Mrs. Degl

slide17

Comets

Comets are sort of like“large dirty snowballs”

Comets are composed of frozen gases that cover rocky materials.

Comets tend to have very eccentric orbits.

Comets develop a tail that points away from the Sun. This is caused by blowing solar winds and/orpartial melting when the comet gets closer to the Sun.

The most famous comet is “Halley’s Comet”. It has an orbital period of 76 years. It was last here in 1985. It will return in 2061.

Another famous comet is “Hale Bopp” (It was here in 1997).

Mrs. Degl

slide18

Meteors and Meteoroids

Meteors are pieces of space rock that enter the Earth’s atmosphere.

Meteoriods are pieces of space rock that make it to the ground.

When you see a shooting star, you are looking at a meteor that has entered the Earth’s atmosphere as it burns up.

Meteor showers occur when the Earth enters the path of a comet or other space debris, during it’s orbit around the Sun.

The Leonid Meteor Shower is very popular and a great time to go out at night and look for shooting stars. This happens every November.

Shooting stars are really the size of a nickel, give or take a few centimeters.

Most meteors are made of iron and nickel. Others are made of carbon.
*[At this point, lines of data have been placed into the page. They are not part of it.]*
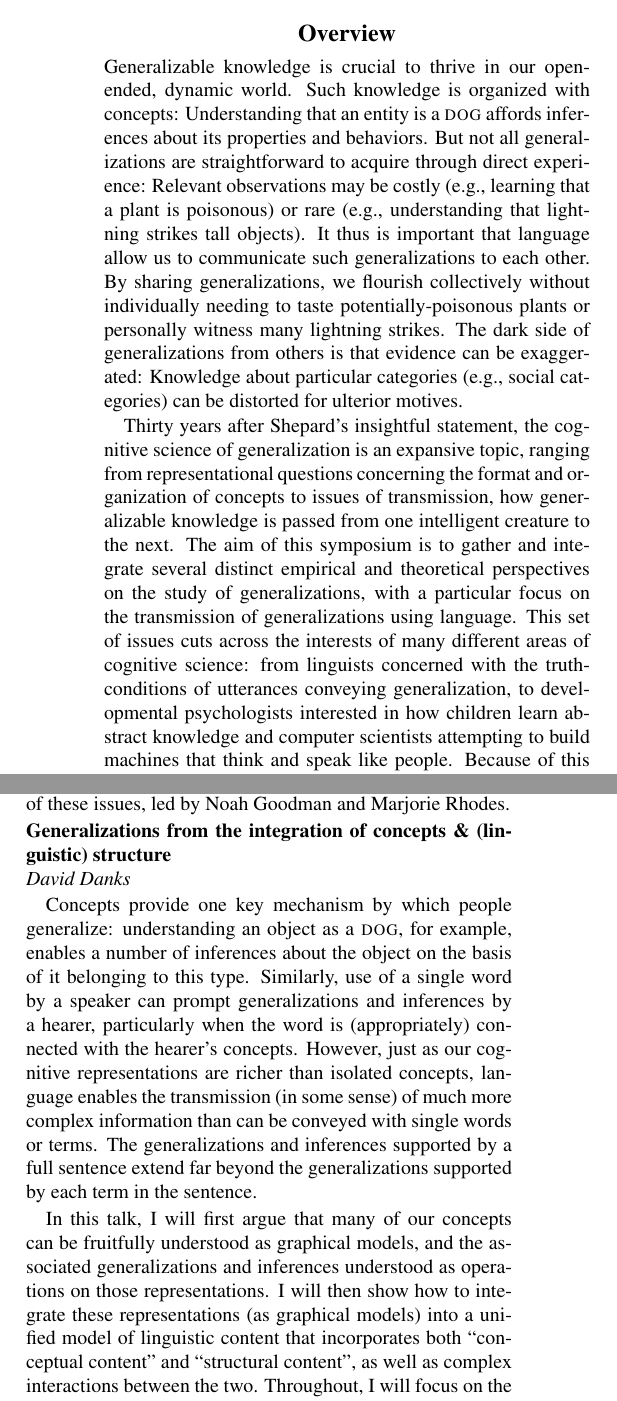
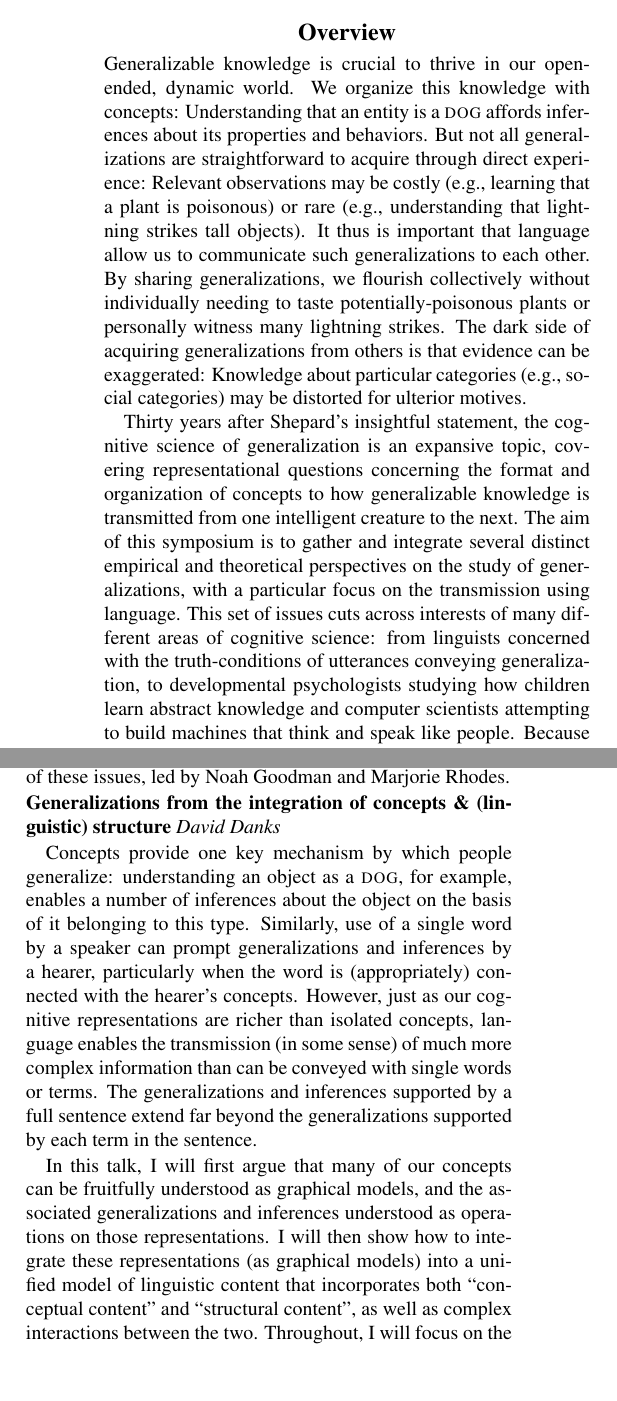
Before and after one commit to mhtess/cogsci2018-symposium, a LaTeX document (generalization-symposium.tex): two parts of the columns of page 1 of 3 before the commit and two parts of the columns of page 1 of 2 after it, joined at a grey line, cut so that both start at the same text, the shorter picture padded with empty space. Compiled offline with pdfLaTeX.

Commit message:
formatting

```diff
--- a/generalization-symposium.tex
+++ b/generalization-symposium.tex
@@ -51,22 +51,23 @@
 
 
 \begin{quote}
+\footnotesize
 \emph{Because any object or situation experienced by an individual is unlikely to recur in exactly the same form and context, psychology's first general law should, I suggest, be a law of generalization.}  -- Roger Shepard, 1987
 \end{quote}
-
+%\vspace{-0.5cm}
 \section{Overview}
 
 Generalizable knowledge is crucial to thrive in our open-ended, dynamic world.
-Such knowledge is organized with concepts: Understanding that an entity is a \textsc{dog} affords inferences about its properties and behaviors.
+We organize this knowledge with concepts: Understanding that an entity is a \textsc{dog} affords inferences about its properties and behaviors.
 But not all generalizations are straightforward to acquire through direct experience: Relevant observations may be costly (e.g., learning that a plant is poisonous) or rare (e.g., understanding that lightning strikes tall objects).
 It thus is important that language allow us to communicate such generalizations to each other.
 By sharing generalizations, we flourish collectively without individually needing to taste potentially-poisonous plants or personally witness many lightning strikes.
-The dark side of generalizations from others is that evidence can be exaggerated: Knowledge about particular categories (e.g., social categories) can be distorted for ulterior motives.
+The dark side of acquiring generalizations from others is that evidence can be exaggerated: Knowledge about particular categories (e.g., social categories) may be distorted for ulterior motives.
 
-Thirty years after Shepard's insightful statement, the cognitive science of generalization is an expansive topic, ranging from representational questions concerning the format and organization of concepts to issues of transmission, how generalizable knowledge is passed from one intelligent creature to the next.
+Thirty years after Shepard's insightful statement, the cognitive science of generalization is an expansive topic, covering representational questions concerning the format and organization of concepts to how generalizable knowledge is transmitted from one intelligent creature to the next.
 % and how socially-transmitted information shapes and misshapes our theories of the world.
-The aim of this symposium is to gather and integrate several distinct empirical and theoretical perspectives on the study of generalizations, with a particular focus on the transmission of generalizations using language.
-This set of issues cuts across the interests of many different areas of cognitive science: from linguists concerned with the truth-conditions of utterances conveying generalization, to developmental psychologists interested in how children learn abstract knowledge and computer scientists attempting to build machines that think and speak like people.
+The aim of this symposium is to gather and integrate several distinct empirical and theoretical perspectives on the study of generalizations, with a particular focus on the transmission using language.
+This set of issues cuts across interests of many different areas of cognitive science: from linguists concerned with the truth-conditions of utterances conveying generalization, to developmental psychologists studying how children learn abstract knowledge and computer scientists attempting to build machines that think and speak like people.
 Because of this breadth and of recent developments in both empirical and theoretical paradigms, we are confident this symposium will be of broad interest at Cognitive Science.
 
 The symposium will consist of four talks by experts representing philosophy, linguistics, computational modeling, and developmental psychology.
@@ -78,7 +79,7 @@ We will close with a panel discussion on some of these issues, led by Noah Goodm
 
 
 
-\noindent\textbf{Generalizations from the integration of concepts \& (linguistic) structure}  \\
+\noindent\textbf{Generalizations from the integration of concepts \& (linguistic) structure}
 %\subsubsection{Generalizations from the integration of concepts \& (linguistic) structure}
 \noindent\emph{David Danks}
 
```
Also changed, not shown: generalization-symposium.bib (+1 -2 lines), generalization-symposium.tex (2 more changed lines).
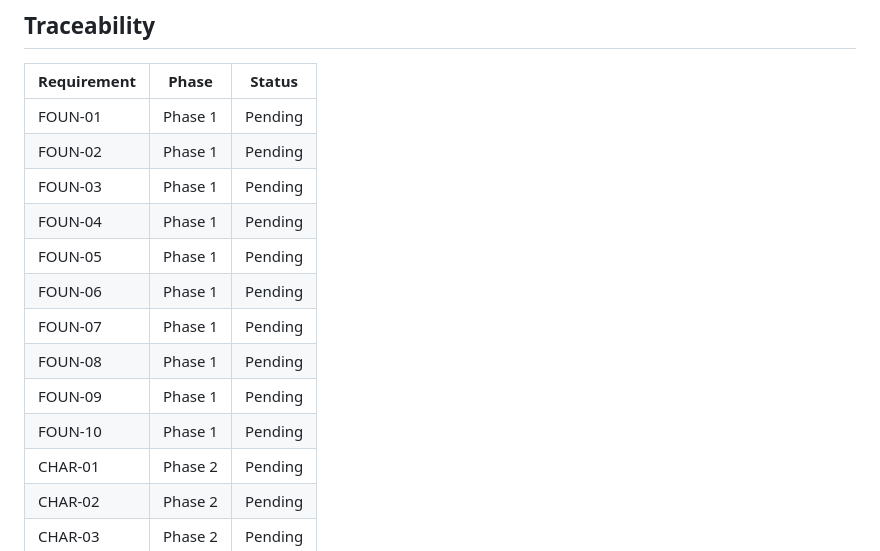
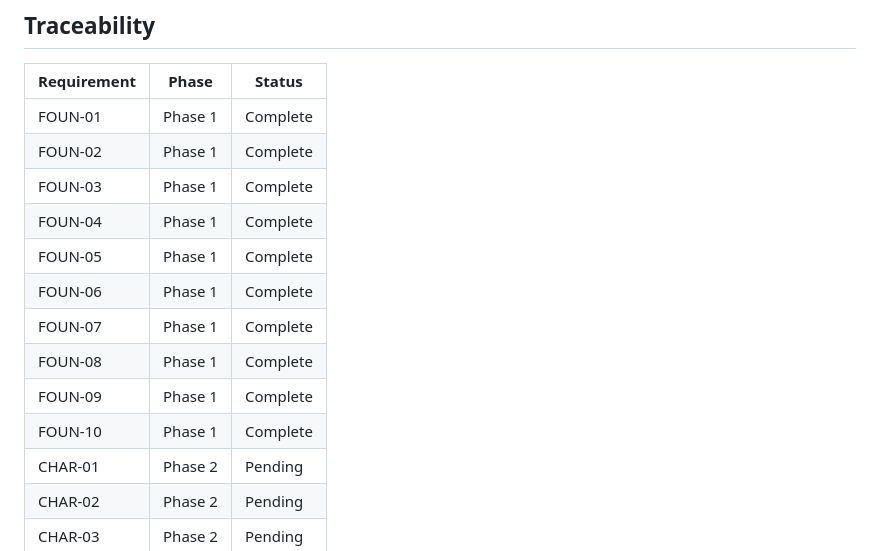
Before and after one commit to AlistairM13/chizld, a Markdown page: .planning/REQUIREMENTS.md, the part around one of its changes. Drawn GitHub-style.

```diff
--- a/.planning/REQUIREMENTS.md
+++ b/.planning/REQUIREMENTS.md
@@ -109,16 +109,16 @@
 
 | Requirement | Phase | Status |
 |-------------|-------|--------|
-| FOUN-01 | Phase 1 | Pending |
-| FOUN-02 | Phase 1 | Pending |
-| FOUN-03 | Phase 1 | Pending |
-| FOUN-04 | Phase 1 | Pending |
-| FOUN-05 | Phase 1 | Pending |
-| FOUN-06 | Phase 1 | Pending |
-| FOUN-07 | Phase 1 | Pending |
-| FOUN-08 | Phase 1 | Pending |
-| FOUN-09 | Phase 1 | Pending |
-| FOUN-10 | Phase 1 | Pending |
+| FOUN-01 | Phase 1 | Complete |
+| FOUN-02 | Phase 1 | Complete |
+| FOUN-03 | Phase 1 | Complete |
+| FOUN-04 | Phase 1 | Complete |
+| FOUN-05 | Phase 1 | Complete |
+| FOUN-06 | Phase 1 | Complete |
+| FOUN-07 | Phase 1 | Complete |
+| FOUN-08 | Phase 1 | Complete |
+| FOUN-09 | Phase 1 | Complete |
+| FOUN-10 | Phase 1 | Complete |
 | CHAR-01 | Phase 2 | Pending |
 | CHAR-02 | Phase 2 | Pending |
 | CHAR-03 | Phase 2 | Pending |
```
Also changed, not shown: other parts of .planning/REQUIREMENTS.md (+10 -10 lines), .planning/ROADMAP.md (+5 -5 lines), 1 other file.
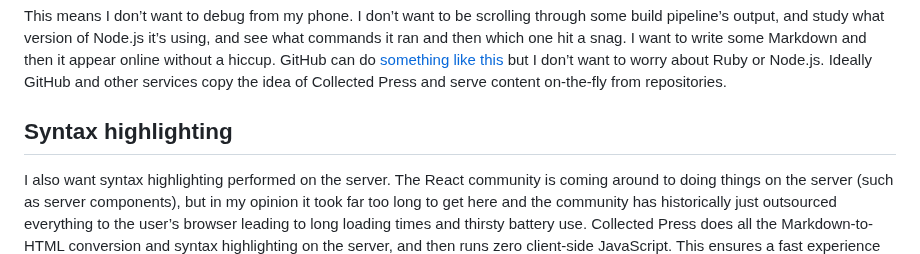
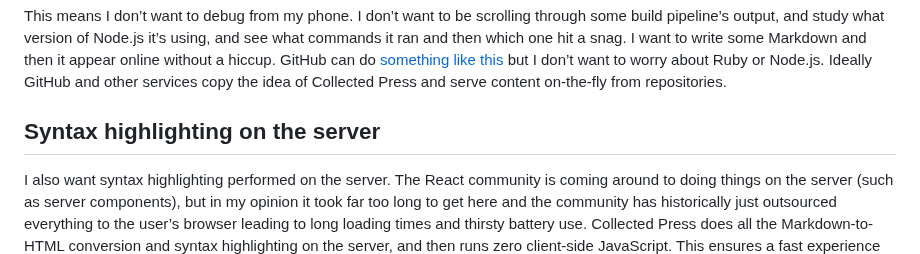
Before and after one commit to RoyalIcing/RoyalIcing, a Markdown page: 2023/introducing-collected-press.md, the part around the change. Rendered like a GitHub page.

```diff
--- a/2023/introducing-collected-press.md
+++ b/2023/introducing-collected-press.md
@@ -20,7 +20,7 @@ Instead I want to be able to create a new file, write some Markdown in it, and h
 
 This means I don’t want to debug from my phone. I don’t want to be scrolling through some build pipeline’s output, and study what version of Node.js it’s using, and see what commands it ran and then which one hit a snag. I want to write some Markdown and then it appear online without a hiccup. GitHub can do [something like this](https://pages.github.com) but I don’t want to worry about Ruby or Node.js. Ideally GitHub and other services copy the idea of Collected Press and serve content on-the-fly from repositories.
 
-## Syntax highlighting
+## Syntax highlighting on the server
 
 I also want syntax highlighting performed on the server. The React community is coming around to doing things on the server (such as server components), but in my opinion it took far too long to get here and the community has historically just outsourced everything to the user’s browser leading to long loading times and thirsty battery use. Collected Press does all the Markdown-to-HTML conversion and syntax highlighting on the server, and then runs zero client-side JavaScript. This ensures a fast experience no matter what device readers are using.
 
```
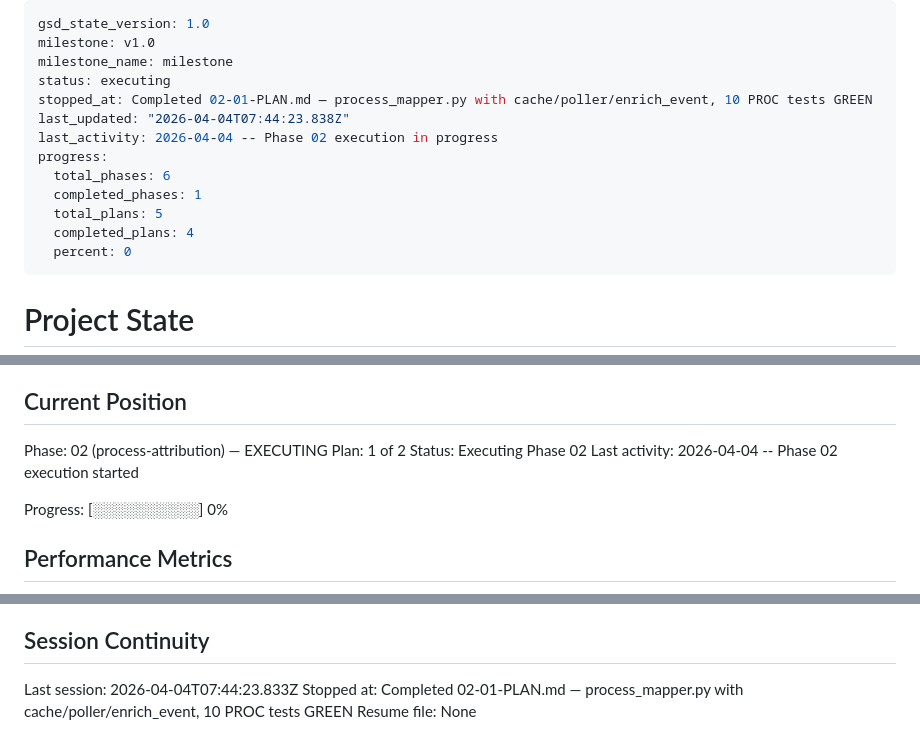
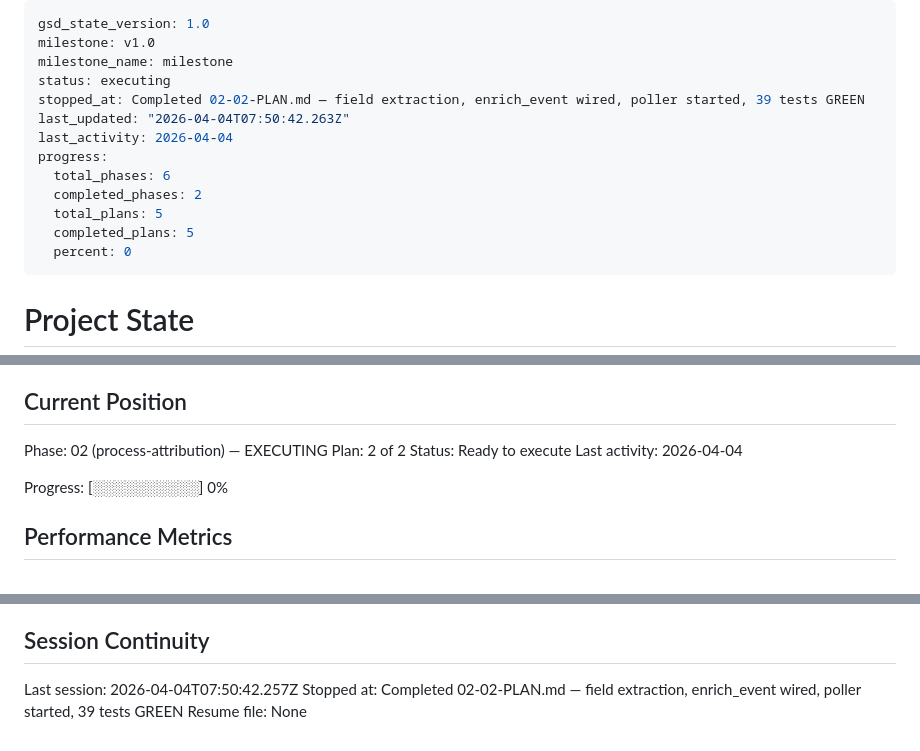
Before and after one commit to Am33nA1G/Personal-Nertwork-Privacy-Guradian, a Markdown page: .planning/STATE.md, 3 parts joined by grey strips. GitHub-like rendering.

Commit message:
docs(02-02): complete queue bridge wiring and pipeline integration plan

```diff
--- a/.planning/STATE.md
+++ b/.planning/STATE.md
@@ -3,14 +3,14 @@ gsd_state_version: 1.0
 milestone: v1.0
 milestone_name: milestone
 status: executing
-stopped_at: Completed 02-01-PLAN.md — process_mapper.py with cache/poller/enrich_event, 10 PROC tests GREEN
-last_updated: "2026-04-04T07:44:23.838Z"
-last_activity: 2026-04-04 -- Phase 02 execution in progress
+stopped_at: Completed 02-02-PLAN.md — field extraction, enrich_event wired, poller started, 39 tests GREEN
+last_updated: "2026-04-04T07:50:42.263Z"
+last_activity: 2026-04-04
 progress:
   total_phases: 6
-  completed_phases: 1
+  completed_phases: 2
   total_plans: 5
-  completed_plans: 4
+  completed_plans: 5
   percent: 0
 ---
 
@@ -26,9 +26,9 @@ See: .planning/PROJECT.md (updated 2026-03-31)
 ## Current Position
 
 Phase: 02 (process-attribution) — EXECUTING
-Plan: 1 of 2
-Status: Executing Phase 02
-Last activity: 2026-04-04 -- Phase 02 execution started
+Plan: 2 of 2
+Status: Ready to execute
+Last activity: 2026-04-04
 
 Progress: [░░░░░░░░░░] 0%
 
@@ -94,6 +97,6 @@ None yet.
 
 ## Session Continuity
 
-Last session: 2026-04-04T07:44:23.833Z
-Stopped at: Completed 02-01-PLAN.md — process_mapper.py with cache/poller/enrich_event, 10 PROC tests GREEN
+Last session: 2026-04-04T07:50:42.257Z
+Stopped at: Completed 02-02-PLAN.md — field extraction, enrich_event wired, poller started, 39 tests GREEN
 Resume file: None
```
Also changed, not shown: other parts of .planning/STATE.md (+3 -0 lines), .planning/ROADMAP.md (+4 -3 lines), 1 other file.
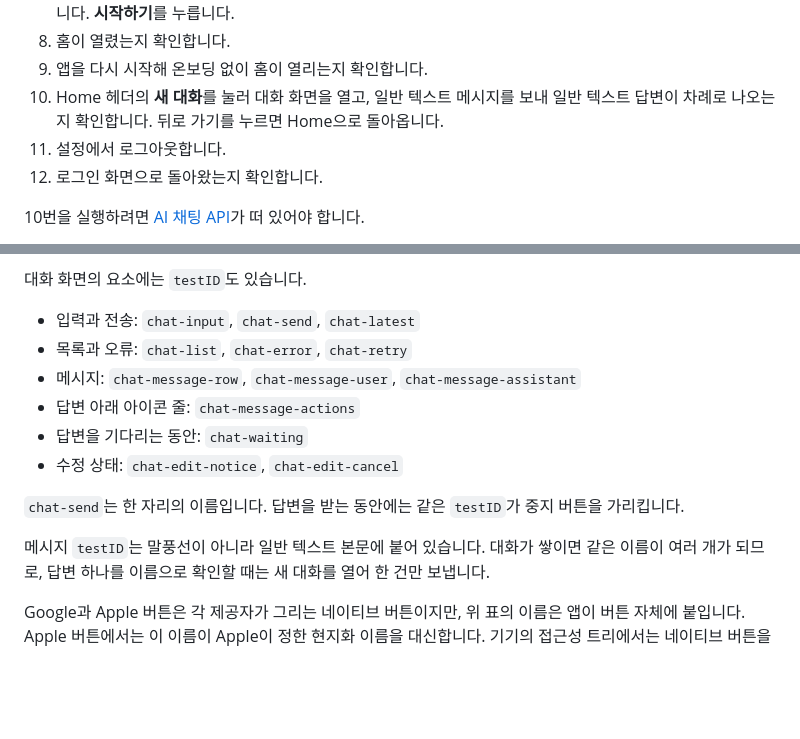
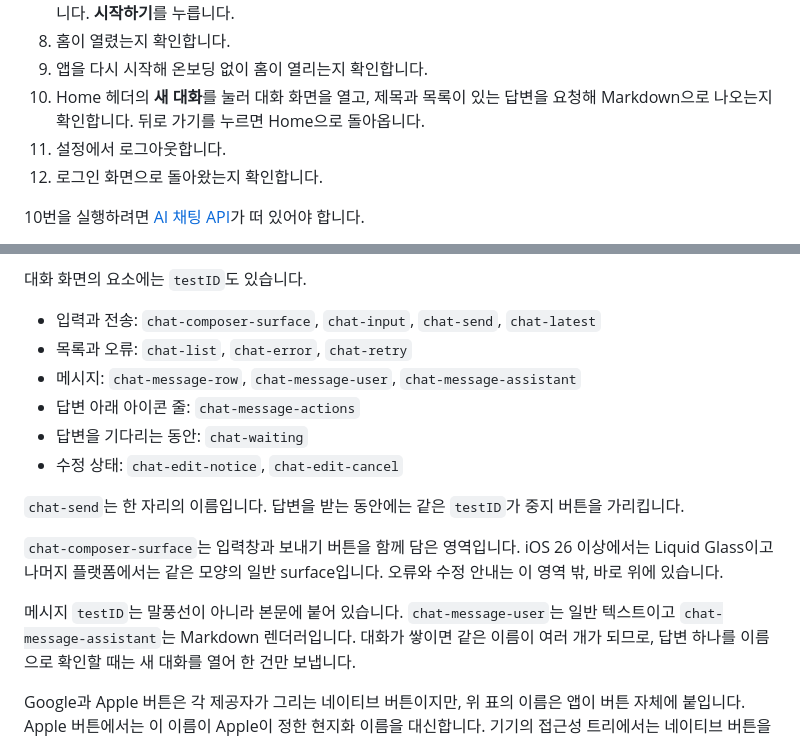
Before and after one commit to toy-crane/turbo-repo-template, a Markdown page: README.md, 2 parts joined by grey strips. Drawn GitHub-style; blank space fills up the shorter version.

Commit message:
docs: 대화 화면 검증 안내를 새 표현에 맞춘다
답변이 Markdown으로 나오는지 확인하도록 로그인 확인 절차를 고치고, 입력 영역
testID와 두 메시지 본문이 서로 다른 렌더러라는 점을 적는다.

Co-Authored-By: Claude Opus 5 <noreply@anthropic.com>

```diff
--- a/README.md
+++ b/README.md
@@ -306,8 +306,8 @@ bun run auth:otp -- --email agent-20260809-01@example.test
    표시가 나오는지 확인합니다. **시작하기**를 누릅니다.
 8. 홈이 열렸는지 확인합니다.
 9. 앱을 다시 시작해 온보딩 없이 홈이 열리는지 확인합니다.
-10. Home 헤더의 **새 대화**를 눌러 대화 화면을 열고, 일반 텍스트 메시지를 보내
-    일반 텍스트 답변이 차례로 나오는지 확인합니다. 뒤로 가기를 누르면 Home으로 돌아옵니다.
+10. Home 헤더의 **새 대화**를 눌러 대화 화면을 열고, 제목과 목록이 있는 답변을
+    요청해 Markdown으로 나오는지 확인합니다. 뒤로 가기를 누르면 Home으로 돌아옵니다.
 11. 설정에서 로그아웃합니다.
 12. 로그인 화면으로 돌아왔는지 확인합니다.
 
@@ -376,7 +376,7 @@ adb shell am start -a android.intent.action.VIEW -d "turbo-repo-mobile://setting
 
 대화 화면의 요소에는 `testID`도 있습니다.
 
-- 입력과 전송: `chat-input`, `chat-send`, `chat-latest`
+- 입력과 전송: `chat-composer-surface`, `chat-input`, `chat-send`, `chat-latest`
 - 목록과 오류: `chat-list`, `chat-error`, `chat-retry`
 - 메시지: `chat-message-row`, `chat-message-user`, `chat-message-assistant`
 - 답변 아래 아이콘 줄: `chat-message-actions`
@@ -386,7 +386,12 @@ adb shell am start -a android.intent.action.VIEW -d "turbo-repo-mobile://setting
 `chat-send`는 한 자리의 이름입니다.
 답변을 받는 동안에는 같은 `testID`가 중지 버튼을 가리킵니다.
 
-메시지 `testID`는 말풍선이 아니라 일반 텍스트 본문에 붙어 있습니다.
+`chat-composer-surface`는 입력창과 보내기 버튼을 함께 담은 영역입니다.
+iOS 26 이상에서는 Liquid Glass이고 나머지 플랫폼에서는 같은 모양의 일반 surface입니다.
+오류와 수정 안내는 이 영역 밖, 바로 위에 있습니다.
+
+메시지 `testID`는 말풍선이 아니라 본문에 붙어 있습니다.
+`chat-message-user`는 일반 텍스트이고 `chat-message-assistant`는 Markdown 렌더러입니다.
 대화가 쌓이면 같은 이름이 여러 개가 되므로, 답변 하나를 이름으로 확인할 때는 새 대화를 열어 한 건만 보냅니다.
 
 Google과 Apple 버튼은 각 제공자가 그리는 네이티브 버튼이지만, 위 표의 이름은 앱이 버튼
```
This helps us determine what is inside the Earth’s core and what is in the rest of our Solar System.

Mrs. Degl

slide21

Oort Cloud

The Oort cloud is an immense spherical cloud surrounding the planetary system and extending approximately 3 light years, about 30 trillion kilometers from the Sun. This vast distance is considered the edge of the Sun's orb of physical, gravitational, or dynamical influence.

The statistics imply that it may contain as many as a trillion comets. Unfortunately, since the individual comets are so small and at such large distances, we have no direct evidence about the Oort Cloud.

Mrs. Degl